He wrote the truth about himself in his memoirs. He never hid his role for the creation of the Muslim League in his hometown Gopalganj in 1939.
He even accepted that at one point Bengali leader Fazlul Haq refused to submit to the leadership of Muhammad Ali Jinnah in 1941. At this stage the Muslim League started a campaign against Fazlul Haq and Sheikh Mujibur Rahman was part of that campaign. He was with Jinnah, not with Fazlul Haq. He was among those young workers of the Muslim League who used to sell a pro-Pakistan weekly newspaper Millat on the streets of Dhaka.
It is important to note that Sheikh Mujibur Rahman wrote this book when he was imprisoned in Dhaka jail during the dictatorial regime of Gen Ayub Khan. He narrated some important events of the Pakistan movement very honestly.
Sheikh Mujibur Rahman exposed the dishonesty of Viceroy Lord Mountbatten and wrote that Mountbatten was helping the Congress Party covertly in all sorts of ways against the Muslim League.
He was incarcerated by a military dictator at that time but he never tried to please the Congress which was ruling India in those days. This book is a first-hand account of politics in Pakistan from 1947 to 1955, which was full of palace intrigues and conspiracies. This book is a great source of history for the young generation of Pakistan.
This book tells us about the communal violence that broke out after the division of India in 1947. One day Sheikh Mujibur Rahman saw that hundreds of Hindus were attacking a mosque. He cried out “Pakistan Zindabad!” with some other young Muslims and started resisting the Hindu mob by brick-throwing.
Why did this soldier of the Muslim League leave the party of Muhammad Ali Jinnah immediately after the creation of Pakistan?
Young Sheikh Mujibur Rahman was very disappointed when the prime minister of Pakistan declared in the Legislative Assembly that the people of East Pakistan must accept Urdu as their state language. Young Mujib came out on the roads on March 11, 1948, against this declaration.

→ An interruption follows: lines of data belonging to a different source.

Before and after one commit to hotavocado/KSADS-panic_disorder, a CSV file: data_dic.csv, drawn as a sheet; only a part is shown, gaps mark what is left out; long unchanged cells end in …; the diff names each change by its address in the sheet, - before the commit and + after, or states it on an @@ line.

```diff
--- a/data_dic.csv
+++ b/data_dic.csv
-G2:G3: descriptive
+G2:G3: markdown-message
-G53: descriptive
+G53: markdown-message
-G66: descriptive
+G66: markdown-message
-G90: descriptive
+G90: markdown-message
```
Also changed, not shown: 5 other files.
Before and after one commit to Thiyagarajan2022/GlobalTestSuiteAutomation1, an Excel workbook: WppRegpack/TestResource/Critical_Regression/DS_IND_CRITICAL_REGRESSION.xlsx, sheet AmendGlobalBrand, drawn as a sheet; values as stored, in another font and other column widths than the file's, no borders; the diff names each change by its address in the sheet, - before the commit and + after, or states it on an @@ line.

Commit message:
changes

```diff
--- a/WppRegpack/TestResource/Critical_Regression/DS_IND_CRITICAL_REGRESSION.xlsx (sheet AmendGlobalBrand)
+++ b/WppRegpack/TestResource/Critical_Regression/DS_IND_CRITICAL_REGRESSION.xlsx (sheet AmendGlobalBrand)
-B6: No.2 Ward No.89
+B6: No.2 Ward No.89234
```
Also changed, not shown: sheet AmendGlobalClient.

He was not opposing Pakistan. He was only defending his language, which was his political right, but he was arrested. Mujib was released on January 21, 1949. Muhammad Ali Jinnah was no more and Mujib left the Muslim League.
He joined the newly formed Awami Muslim League under the leadership of Huseyn Shaheed Suhrawardy. Within five years the Awami League swept the Muslim